Dr. Alfred Cave, UT professor emeritus of history, was selected the 2012 Distinguished Historian for the Ohio Academy of History Spring Conference and Business Meeting held last month at the Ohio Historical Society in Columbus.
Cave delivered the Distinguished Historian Lecture, “‘Why the _____ Would Anybody Study History?’ A Comment on a Quip,” at the meeting, which brings together teachers, scholars, public historians and students interested in history.
“It is truly an honor to be chosen for such a prestigious award,” Cave said. “I cannot express the immense gratitude I have for my fellow colleagues.”
Cave joined the University in 1973 when he was appointed dean of the College of Arts and Sciences; he served in that capacity until 1990.

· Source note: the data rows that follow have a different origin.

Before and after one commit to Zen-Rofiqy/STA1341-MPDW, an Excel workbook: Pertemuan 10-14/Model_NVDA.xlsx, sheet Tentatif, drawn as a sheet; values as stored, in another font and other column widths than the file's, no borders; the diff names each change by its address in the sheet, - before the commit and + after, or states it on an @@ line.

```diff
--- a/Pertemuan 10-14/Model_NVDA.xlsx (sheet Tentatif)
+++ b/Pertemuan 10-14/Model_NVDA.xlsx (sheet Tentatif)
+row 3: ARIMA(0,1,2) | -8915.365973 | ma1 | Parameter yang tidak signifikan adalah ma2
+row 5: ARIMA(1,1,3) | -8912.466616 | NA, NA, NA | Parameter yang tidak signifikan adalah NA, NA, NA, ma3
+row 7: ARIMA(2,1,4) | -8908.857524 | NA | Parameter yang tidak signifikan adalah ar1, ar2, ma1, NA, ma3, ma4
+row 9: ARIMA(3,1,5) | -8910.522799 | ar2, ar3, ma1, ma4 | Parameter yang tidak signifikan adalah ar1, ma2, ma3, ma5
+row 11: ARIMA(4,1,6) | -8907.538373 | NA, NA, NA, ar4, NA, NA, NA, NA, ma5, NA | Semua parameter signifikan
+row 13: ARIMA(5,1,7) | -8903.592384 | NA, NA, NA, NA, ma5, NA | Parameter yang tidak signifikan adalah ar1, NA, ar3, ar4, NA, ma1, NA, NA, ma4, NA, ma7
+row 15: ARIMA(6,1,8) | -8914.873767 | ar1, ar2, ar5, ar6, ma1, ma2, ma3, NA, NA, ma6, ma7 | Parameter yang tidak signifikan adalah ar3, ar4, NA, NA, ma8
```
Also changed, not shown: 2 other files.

Cave has mentored more than 75 UT students with their master’s theses and 20 with their dissertations as part of his commitment to the younger generations of scholars.
“The award is not something just chosen for great accomplishments done within the last year,” Cave said. “The award embodies all of the work and dedication in the field of history completed over a lifetime.”

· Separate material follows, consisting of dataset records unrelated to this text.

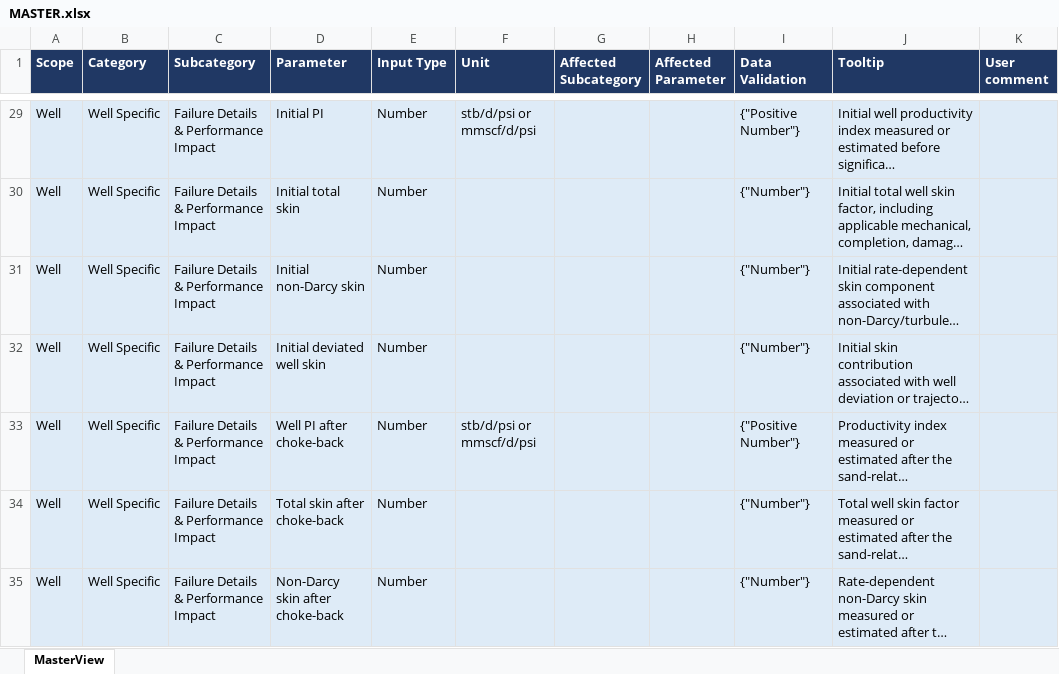
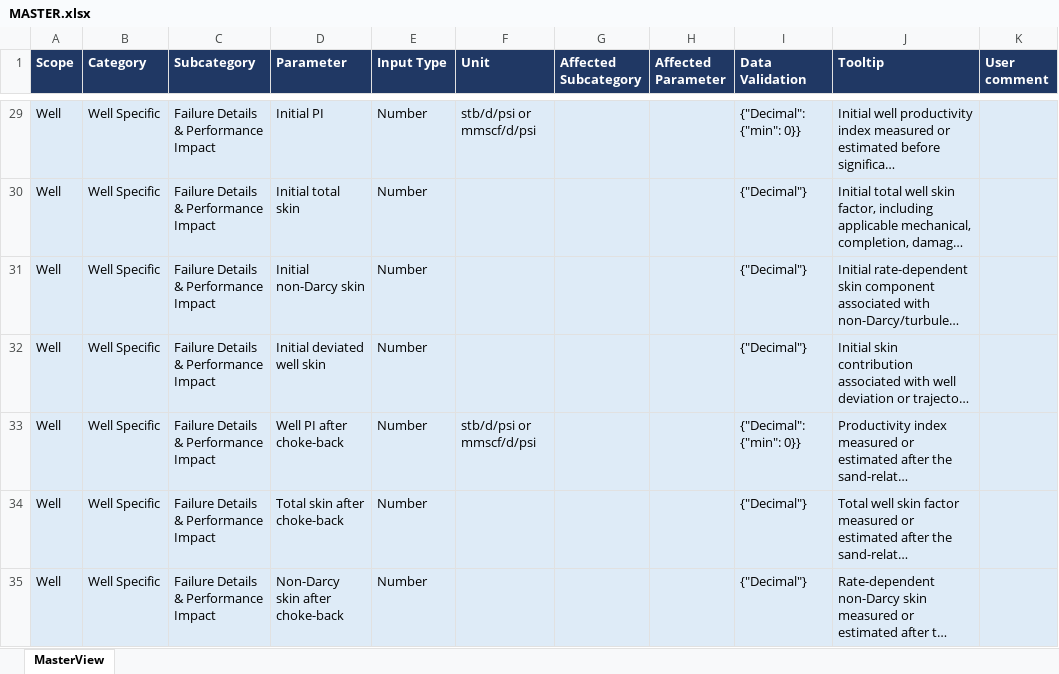
Before and after one commit to jshiriyev/sand-control-failure-db, an Excel workbook: MASTER.xlsx, sheet MasterView, drawn as a sheet; only a part is shown, gaps mark what is left out; long unchanged cells end in …; values as stored, in another font and other column widths than the file's, no borders; table styles not drawn; the diff covers the shown part only; the diff names each change by its address in the sheet, - before the commit and + after, or states it on an @@ line.

Commit message:
changed the master file, and improved data validation.

```diff
--- a/MASTER.xlsx (sheet MasterView)
+++ b/MASTER.xlsx (sheet MasterView)
-I29 (Data Validation): {"Positive Number"}
+I29 (Data Validation): {"Decimal": {"min": 0}}
-I30:I32 (Data Validation): {"Number"}
+I30:I32 (Data Validation): {"Decimal"}
-I33 (Data Validation): {"Positive Number"}
+I33 (Data Validation): {"Decimal": {"min": 0}}
-I34:I35 (Data Validation): {"Number"}
+I34:I35 (Data Validation): {"Decimal"}
```
Also changed, not shown: 332 edited cells and cell formats elsewhere in this sheet, 32 other files.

A colleague who nominated Cave for the honor said, “Professor Cave is an example of a rare scholar who was able to deftly weave a career in academia as both a capable administrator and as a first-rate teacher and author.”

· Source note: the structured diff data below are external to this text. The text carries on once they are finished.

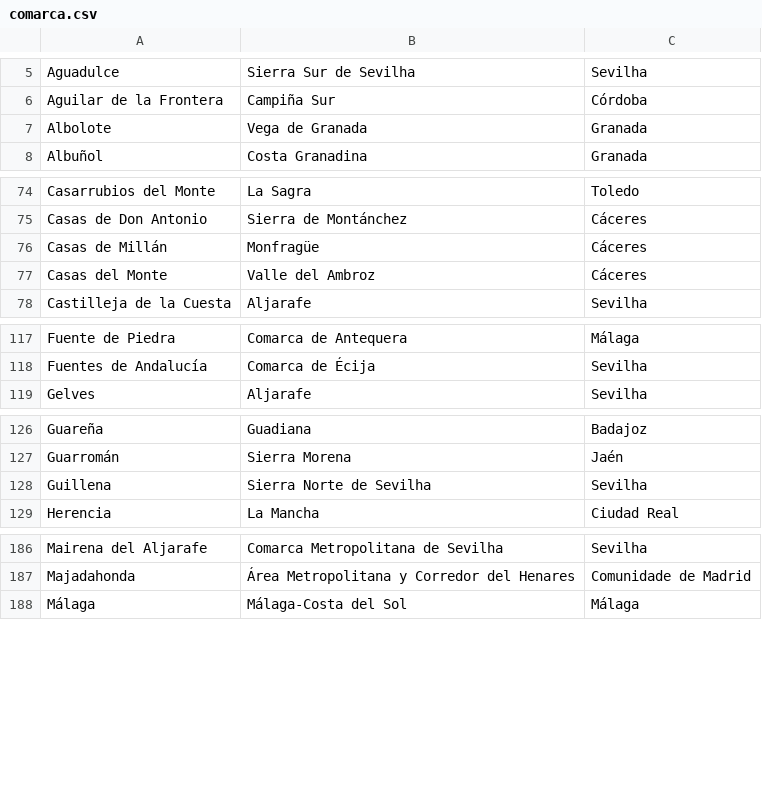
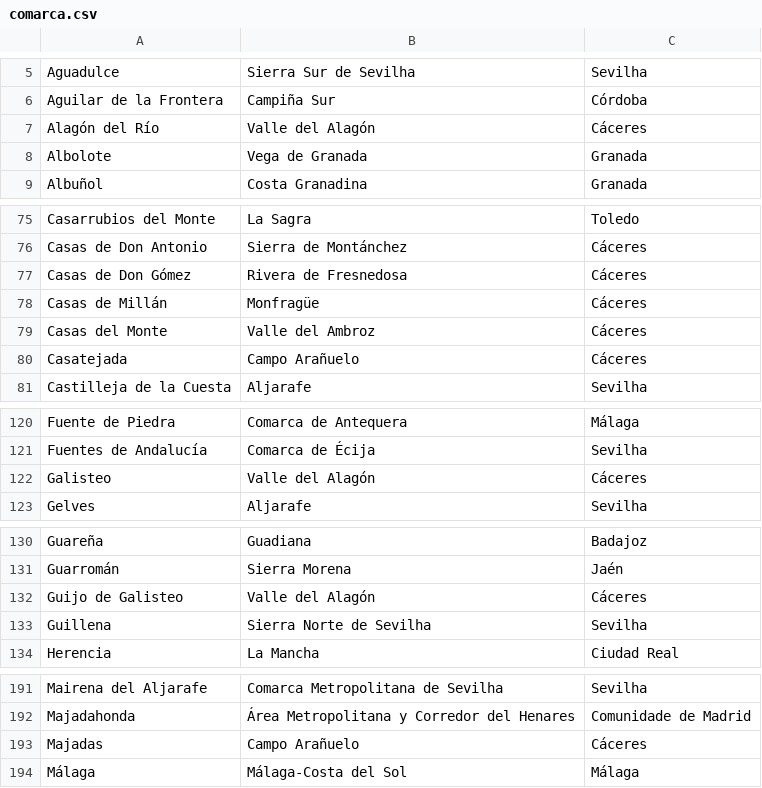
Before and after one commit to migueldgoncalves/Viajar, a CSV file: src/viajar/base_dados/comarca.csv, drawn as a sheet; only a part is shown, gaps mark what is left out; the diff covers the shown part only; the diff names each change by its address in the sheet, - before the commit and + after, or states it on an @@ line.

```diff
--- a/src/viajar/base_dados/comarca.csv
+++ b/src/viajar/base_dados/comarca.csv
+row 7: Alagón del Río | Valle del Alagón | Cáceres
+row 77: Casas de Don Gómez | Rivera de Fresnedosa | Cáceres
+row 80: Casatejada | Campo Arañuelo | Cáceres
+row 122: Galisteo | Valle del Alagón | Cáceres
+row 132: Guijo de Galisteo | Valle del Alagón | Cáceres
+row 193: Majadas | Campo Arañuelo | Cáceres
```
Also changed, not shown: 2 added rows elsewhere in this file, src/viajar/base_dados/destino.csv, src/viajar/base_dados/ligacao.csv, 4 other files.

Cave received his bachelor’s degree from Linfield College and earned his master’s and doctoral degrees from the University of Florida. He has taught at the University of Florida, the City College of New York and the University of Utah. His scholarly works primarily focus on the Jacksonian era and American Indians.
He has published seven books, most recently Lethal Encounters: Indians and Englishmen in Colonial Virginia (2011), which earned Cave an award nomination from the Ohio Academy of History.